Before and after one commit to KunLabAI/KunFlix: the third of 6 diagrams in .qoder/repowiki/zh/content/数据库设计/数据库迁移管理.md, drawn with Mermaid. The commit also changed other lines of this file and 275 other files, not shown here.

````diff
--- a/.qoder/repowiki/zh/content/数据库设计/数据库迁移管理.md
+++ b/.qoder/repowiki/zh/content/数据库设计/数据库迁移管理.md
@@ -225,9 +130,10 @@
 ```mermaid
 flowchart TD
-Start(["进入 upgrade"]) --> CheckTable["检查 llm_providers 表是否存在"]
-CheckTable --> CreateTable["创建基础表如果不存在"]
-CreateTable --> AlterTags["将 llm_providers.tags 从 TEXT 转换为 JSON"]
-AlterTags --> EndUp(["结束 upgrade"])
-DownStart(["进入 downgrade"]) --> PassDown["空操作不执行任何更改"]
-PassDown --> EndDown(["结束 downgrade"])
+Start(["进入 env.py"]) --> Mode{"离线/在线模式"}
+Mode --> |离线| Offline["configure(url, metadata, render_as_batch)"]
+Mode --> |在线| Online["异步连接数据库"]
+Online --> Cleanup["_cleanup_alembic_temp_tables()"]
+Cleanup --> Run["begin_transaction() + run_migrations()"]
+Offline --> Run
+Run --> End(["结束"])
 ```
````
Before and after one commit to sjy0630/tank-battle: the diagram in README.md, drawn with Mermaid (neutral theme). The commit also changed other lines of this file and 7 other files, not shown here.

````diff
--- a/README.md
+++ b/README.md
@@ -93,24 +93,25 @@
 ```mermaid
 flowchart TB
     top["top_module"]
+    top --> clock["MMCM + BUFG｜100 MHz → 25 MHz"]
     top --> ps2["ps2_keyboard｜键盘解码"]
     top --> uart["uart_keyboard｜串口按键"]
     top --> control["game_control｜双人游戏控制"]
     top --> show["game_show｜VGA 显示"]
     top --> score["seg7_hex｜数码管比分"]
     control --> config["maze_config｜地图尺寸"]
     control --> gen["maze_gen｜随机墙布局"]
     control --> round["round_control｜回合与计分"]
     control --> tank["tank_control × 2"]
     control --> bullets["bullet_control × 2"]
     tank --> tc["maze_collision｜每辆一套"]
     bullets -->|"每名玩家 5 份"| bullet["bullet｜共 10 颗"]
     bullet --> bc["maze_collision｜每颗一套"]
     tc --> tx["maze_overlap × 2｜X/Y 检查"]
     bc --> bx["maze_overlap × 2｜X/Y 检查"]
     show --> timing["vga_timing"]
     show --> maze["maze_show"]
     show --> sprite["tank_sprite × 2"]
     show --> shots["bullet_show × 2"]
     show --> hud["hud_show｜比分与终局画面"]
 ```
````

▸ Requirement: From the data above, show each line that contains "AlterTags".

▸ Answer box:
-CreateTable --> AlterTags["将 llm_providers.tags 从 TEXT 转换为 JSON"]
-AlterTags --> EndUp(["结束 upgrade"])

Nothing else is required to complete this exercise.